"However, in many ways, the problems in this region symbolise more than anywhere else the growing educational divide between the South and the rest of England that I highlighted in my last Annual Report."
The Chief Inspector pointed out that there are very few high performing multi-academy trusts (MATs) in the region, while the support and challenge to schools from local authorities has not led to rapid enough improvement.
Sir Michael said: "National politicians and policymakers must start to worry more about what is happening north of the Wash. They should be asking why schools in large parts of the East Midlands aren't doing better.
"Our future prosperity as a nation depends on us delivering a better quality of education to all our children, wherever they live. As things stand, too many schools in the East Midlands are failing to equip young people with the knowledge and skills the country needs to keep pace with its international competitors.
"As Chief Inspector, I am calling on local politicians across the region to do significantly more to challenge and support their local schools, regardless of whether they are academies or under local authority control."
Sir Michael's view is echoed by Ofsted East Midlands Regional Director Chris Russell in his letter to the main education players in Northamptonshire.
Mr Russell says: "Across Northamptonshire there are too many early years providers and schools of all types and phases that are not good enough.
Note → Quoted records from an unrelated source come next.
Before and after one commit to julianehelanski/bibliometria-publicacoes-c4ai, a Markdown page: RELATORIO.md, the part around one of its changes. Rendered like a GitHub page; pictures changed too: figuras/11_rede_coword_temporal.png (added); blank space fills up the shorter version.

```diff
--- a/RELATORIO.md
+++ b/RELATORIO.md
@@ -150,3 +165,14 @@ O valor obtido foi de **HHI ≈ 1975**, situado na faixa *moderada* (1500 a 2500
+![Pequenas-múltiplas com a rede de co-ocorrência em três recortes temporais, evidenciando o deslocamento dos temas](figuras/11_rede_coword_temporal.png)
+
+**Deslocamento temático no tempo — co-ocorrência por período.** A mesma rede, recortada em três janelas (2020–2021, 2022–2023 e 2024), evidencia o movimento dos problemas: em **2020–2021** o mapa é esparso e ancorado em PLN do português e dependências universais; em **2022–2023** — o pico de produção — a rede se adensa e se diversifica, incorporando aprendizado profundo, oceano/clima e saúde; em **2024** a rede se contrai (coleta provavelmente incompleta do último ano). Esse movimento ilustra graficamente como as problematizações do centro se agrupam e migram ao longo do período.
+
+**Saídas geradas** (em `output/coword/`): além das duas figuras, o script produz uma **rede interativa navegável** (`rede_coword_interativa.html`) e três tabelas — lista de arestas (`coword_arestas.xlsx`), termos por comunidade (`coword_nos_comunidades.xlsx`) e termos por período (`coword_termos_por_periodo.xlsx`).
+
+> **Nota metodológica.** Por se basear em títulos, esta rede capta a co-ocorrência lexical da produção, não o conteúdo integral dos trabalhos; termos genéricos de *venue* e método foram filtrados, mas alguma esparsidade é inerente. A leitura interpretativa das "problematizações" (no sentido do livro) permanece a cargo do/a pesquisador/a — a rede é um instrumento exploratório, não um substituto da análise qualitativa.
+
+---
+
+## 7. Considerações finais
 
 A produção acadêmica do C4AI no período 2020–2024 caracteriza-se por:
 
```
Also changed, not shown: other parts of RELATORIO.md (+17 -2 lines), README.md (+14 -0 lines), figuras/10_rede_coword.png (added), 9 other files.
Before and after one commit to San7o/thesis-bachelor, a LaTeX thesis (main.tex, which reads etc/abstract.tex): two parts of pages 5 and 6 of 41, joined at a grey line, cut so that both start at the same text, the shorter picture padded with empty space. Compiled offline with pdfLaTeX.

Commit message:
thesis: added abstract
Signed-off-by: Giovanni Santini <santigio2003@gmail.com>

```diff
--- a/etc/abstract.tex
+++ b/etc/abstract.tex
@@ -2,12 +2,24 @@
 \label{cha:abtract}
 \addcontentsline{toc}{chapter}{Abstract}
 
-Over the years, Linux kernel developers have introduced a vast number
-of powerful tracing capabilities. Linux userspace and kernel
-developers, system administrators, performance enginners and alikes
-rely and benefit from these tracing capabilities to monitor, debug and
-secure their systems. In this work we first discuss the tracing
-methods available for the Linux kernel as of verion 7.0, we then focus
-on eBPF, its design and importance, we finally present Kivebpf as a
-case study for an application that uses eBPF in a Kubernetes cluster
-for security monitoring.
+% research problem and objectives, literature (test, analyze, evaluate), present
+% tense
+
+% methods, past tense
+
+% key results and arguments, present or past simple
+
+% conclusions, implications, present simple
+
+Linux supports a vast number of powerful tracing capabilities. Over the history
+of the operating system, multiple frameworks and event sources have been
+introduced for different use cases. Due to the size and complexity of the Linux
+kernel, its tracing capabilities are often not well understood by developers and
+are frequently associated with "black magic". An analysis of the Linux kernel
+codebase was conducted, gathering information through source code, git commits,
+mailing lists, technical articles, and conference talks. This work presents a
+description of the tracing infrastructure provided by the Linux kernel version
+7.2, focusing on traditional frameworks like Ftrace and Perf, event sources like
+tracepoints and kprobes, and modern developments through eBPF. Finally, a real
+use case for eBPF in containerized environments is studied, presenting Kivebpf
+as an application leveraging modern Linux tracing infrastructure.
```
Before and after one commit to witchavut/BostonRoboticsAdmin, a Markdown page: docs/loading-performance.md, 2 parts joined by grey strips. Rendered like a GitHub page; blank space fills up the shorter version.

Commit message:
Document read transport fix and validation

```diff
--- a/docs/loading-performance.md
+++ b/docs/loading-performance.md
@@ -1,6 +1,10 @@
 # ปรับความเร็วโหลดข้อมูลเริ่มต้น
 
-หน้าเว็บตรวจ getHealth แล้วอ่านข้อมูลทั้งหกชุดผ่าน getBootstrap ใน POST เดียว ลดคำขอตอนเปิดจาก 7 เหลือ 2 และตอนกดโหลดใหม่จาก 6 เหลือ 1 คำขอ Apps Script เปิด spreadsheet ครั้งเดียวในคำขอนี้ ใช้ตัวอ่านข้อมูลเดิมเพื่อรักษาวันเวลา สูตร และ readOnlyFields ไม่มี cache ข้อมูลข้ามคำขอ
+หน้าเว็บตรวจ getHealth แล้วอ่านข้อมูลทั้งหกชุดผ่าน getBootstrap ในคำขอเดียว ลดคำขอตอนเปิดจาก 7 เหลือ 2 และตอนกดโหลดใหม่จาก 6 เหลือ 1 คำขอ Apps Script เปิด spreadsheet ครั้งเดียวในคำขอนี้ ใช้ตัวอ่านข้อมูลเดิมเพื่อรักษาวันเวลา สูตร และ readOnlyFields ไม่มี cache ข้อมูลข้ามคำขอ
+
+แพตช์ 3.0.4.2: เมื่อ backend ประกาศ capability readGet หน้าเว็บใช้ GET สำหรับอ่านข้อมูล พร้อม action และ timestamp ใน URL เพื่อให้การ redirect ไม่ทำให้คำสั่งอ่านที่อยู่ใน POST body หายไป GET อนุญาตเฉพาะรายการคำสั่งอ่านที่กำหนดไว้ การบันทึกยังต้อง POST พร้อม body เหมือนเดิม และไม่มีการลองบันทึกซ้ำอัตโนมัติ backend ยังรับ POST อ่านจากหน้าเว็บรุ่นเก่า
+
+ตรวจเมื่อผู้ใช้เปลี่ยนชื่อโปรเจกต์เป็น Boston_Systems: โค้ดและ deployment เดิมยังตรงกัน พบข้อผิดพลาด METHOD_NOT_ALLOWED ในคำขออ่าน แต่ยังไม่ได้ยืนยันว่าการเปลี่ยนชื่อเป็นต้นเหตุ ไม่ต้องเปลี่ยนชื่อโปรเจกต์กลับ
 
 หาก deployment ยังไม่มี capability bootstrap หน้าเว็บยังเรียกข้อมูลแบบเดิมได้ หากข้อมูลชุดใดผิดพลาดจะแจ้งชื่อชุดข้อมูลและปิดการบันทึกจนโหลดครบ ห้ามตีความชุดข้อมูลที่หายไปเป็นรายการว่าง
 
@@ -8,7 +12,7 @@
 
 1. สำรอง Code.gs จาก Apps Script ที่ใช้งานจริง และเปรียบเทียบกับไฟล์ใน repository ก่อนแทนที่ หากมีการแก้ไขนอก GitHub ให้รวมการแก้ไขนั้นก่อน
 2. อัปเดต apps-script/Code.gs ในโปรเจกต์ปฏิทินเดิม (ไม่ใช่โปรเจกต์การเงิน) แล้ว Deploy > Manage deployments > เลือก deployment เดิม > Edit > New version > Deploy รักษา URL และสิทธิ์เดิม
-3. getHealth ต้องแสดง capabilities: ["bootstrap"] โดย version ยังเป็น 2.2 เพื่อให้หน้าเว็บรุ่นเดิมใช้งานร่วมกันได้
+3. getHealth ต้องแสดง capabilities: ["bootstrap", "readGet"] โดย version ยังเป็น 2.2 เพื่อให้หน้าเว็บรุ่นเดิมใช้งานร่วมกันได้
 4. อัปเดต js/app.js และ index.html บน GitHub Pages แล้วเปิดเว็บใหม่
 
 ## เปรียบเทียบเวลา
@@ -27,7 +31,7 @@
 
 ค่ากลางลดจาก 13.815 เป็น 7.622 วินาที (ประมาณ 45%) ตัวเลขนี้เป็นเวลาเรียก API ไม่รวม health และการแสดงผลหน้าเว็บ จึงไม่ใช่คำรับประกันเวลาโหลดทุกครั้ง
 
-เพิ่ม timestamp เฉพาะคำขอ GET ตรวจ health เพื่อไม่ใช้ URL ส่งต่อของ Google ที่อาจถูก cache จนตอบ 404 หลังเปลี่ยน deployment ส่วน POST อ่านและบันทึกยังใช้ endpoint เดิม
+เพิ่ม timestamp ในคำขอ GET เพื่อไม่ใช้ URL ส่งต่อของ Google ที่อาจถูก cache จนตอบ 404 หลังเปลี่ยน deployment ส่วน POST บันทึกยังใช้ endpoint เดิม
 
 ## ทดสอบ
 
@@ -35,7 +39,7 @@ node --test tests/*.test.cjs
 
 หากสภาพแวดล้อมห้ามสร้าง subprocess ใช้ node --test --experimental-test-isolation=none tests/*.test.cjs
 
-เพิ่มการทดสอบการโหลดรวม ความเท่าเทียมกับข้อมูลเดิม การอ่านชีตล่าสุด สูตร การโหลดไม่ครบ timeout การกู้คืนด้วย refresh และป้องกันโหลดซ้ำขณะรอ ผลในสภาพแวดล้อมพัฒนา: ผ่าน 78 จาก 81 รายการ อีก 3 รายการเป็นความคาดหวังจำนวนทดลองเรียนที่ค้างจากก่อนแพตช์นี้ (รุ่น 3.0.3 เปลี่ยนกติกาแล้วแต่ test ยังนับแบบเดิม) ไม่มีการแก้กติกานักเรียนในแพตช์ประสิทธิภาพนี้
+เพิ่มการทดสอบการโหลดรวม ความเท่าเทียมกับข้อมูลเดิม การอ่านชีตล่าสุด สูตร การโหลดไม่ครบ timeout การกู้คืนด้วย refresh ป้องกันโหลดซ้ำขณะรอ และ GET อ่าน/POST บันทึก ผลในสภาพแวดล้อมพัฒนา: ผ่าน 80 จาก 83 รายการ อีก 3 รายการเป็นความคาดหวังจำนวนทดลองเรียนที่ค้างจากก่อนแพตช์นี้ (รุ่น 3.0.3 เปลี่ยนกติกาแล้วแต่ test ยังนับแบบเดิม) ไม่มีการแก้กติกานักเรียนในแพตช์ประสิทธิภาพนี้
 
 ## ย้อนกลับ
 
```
"As a result, children do not achieve as well as they should. Disadvantaged children in the county are performing particularly poorly. There needs to be greater oversight and co-ordinated action from those accountable for educational provision in the county."
A spokesman for Northamptonshire County Council said: “Boosting performance in all of our schools and improving outcomes for young people is a key priority for the county council.
“Last year we launched our Race to the Top strategy which aims to make Northamptonshire one of the highest performing counties for education by 2020 by encouraging schools to strive for excellence.
“This fits with the government’s recent White Paper setting out its intentions for significant changes to the education system.
“Last month, the council’s cabinet approved a report outlining how this will be done through the strategic plan for education in Northamptonshire.
“This has three main components: to train, recruit and retain the best teachers and education leaders; implement a challenge and intervention strategy for all schools to ensure rapid improvement where there are concerns; and to strengthen links with business and industry.
“The strategy aims to improve performance in all schools including academies with the council re-establishing its relationship with academies to provide challenge and support.
“So far the council has planned to visit all schools in the county to understand how each one is performing and has also fully recruited to its team of school improvement advisors.
“Additionally the authority has been supported by Ofsted in co-ordinating two county-based conferences, which specialised in assessment and maths.”